_Required action_: Tally the lines below containing "index" and report only the total.

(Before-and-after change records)
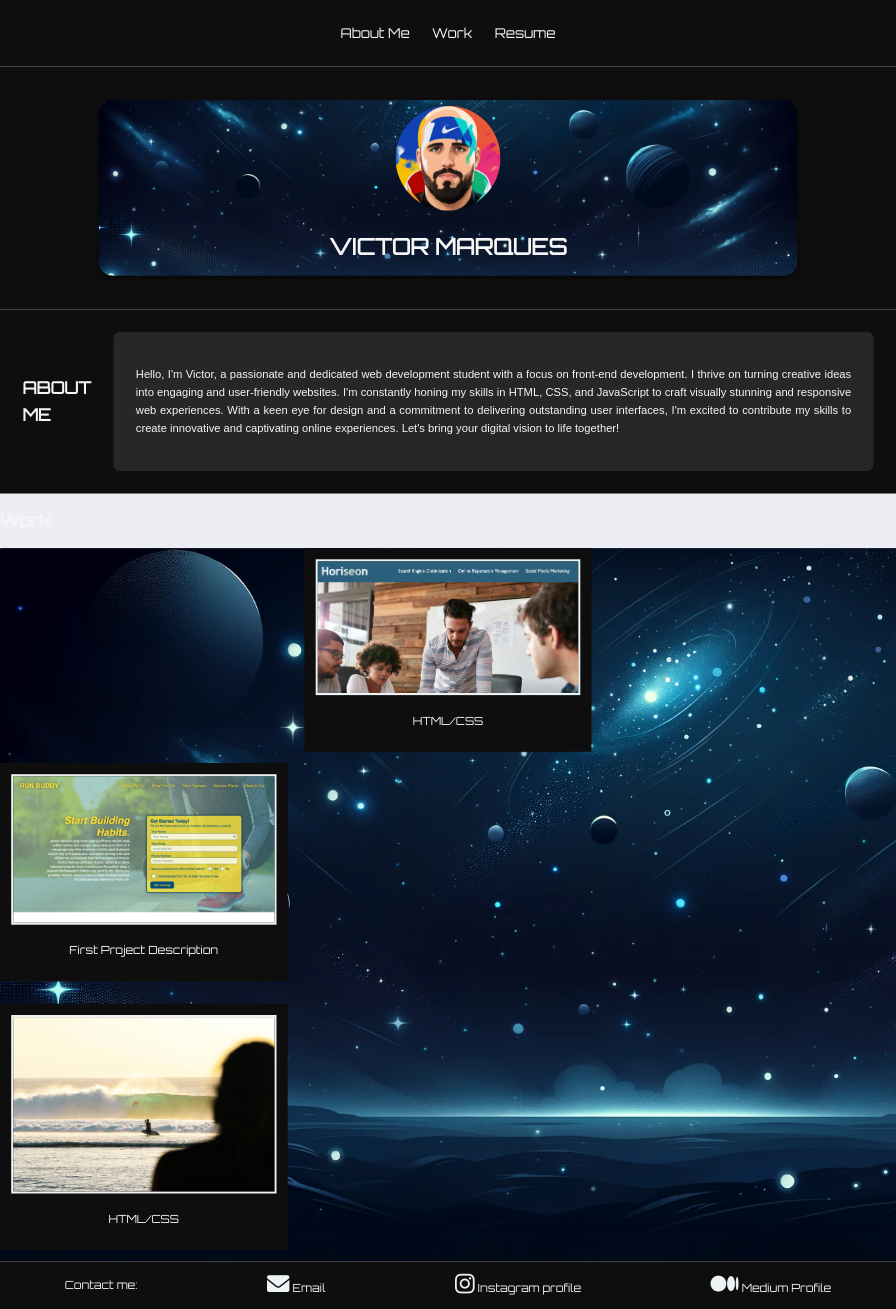
Repository: uvee35/Challenge2-Victor
Page: index.html
These files come from the project's save history. The page is drawn as it stood at one moment and after the next save; the edit follows.
The browser window is 1280 px wide. The pictures show the whole page, at 70% of full size.

Above is the page before, as saved 2023-12-12 21:09:35.

After the next save:
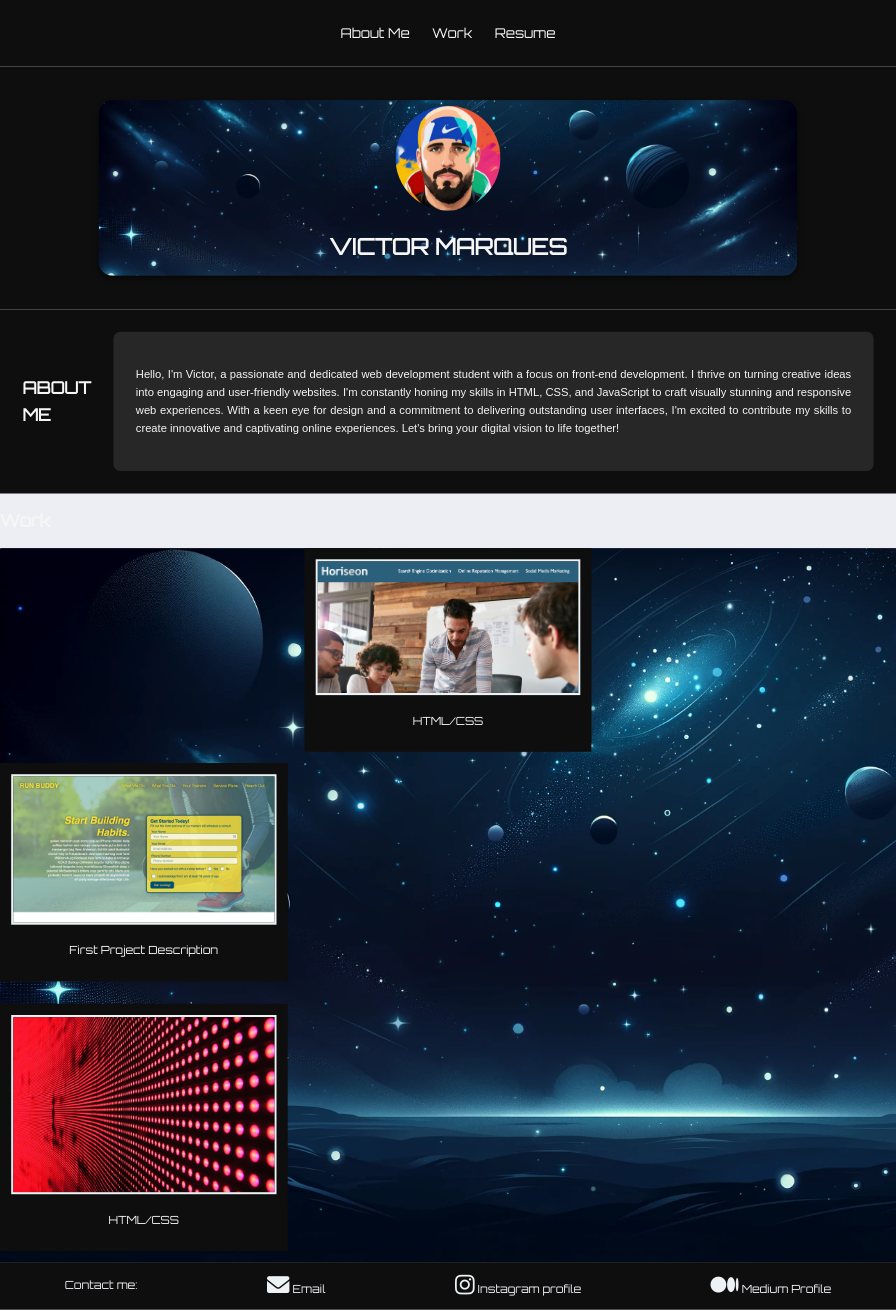
Saved 14 s later.
--- a/index.html
+++ b/index.html
@@ -80,7 +80,7 @@
           </div>
           <div class="project">
             <img
-              src="./assets/02-portfolio-4.jpg"
+              src="./assets/02-portfolio-1.jpg"
               alt="Second Project Description"
               class="work__image"
             />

_Task response_: 3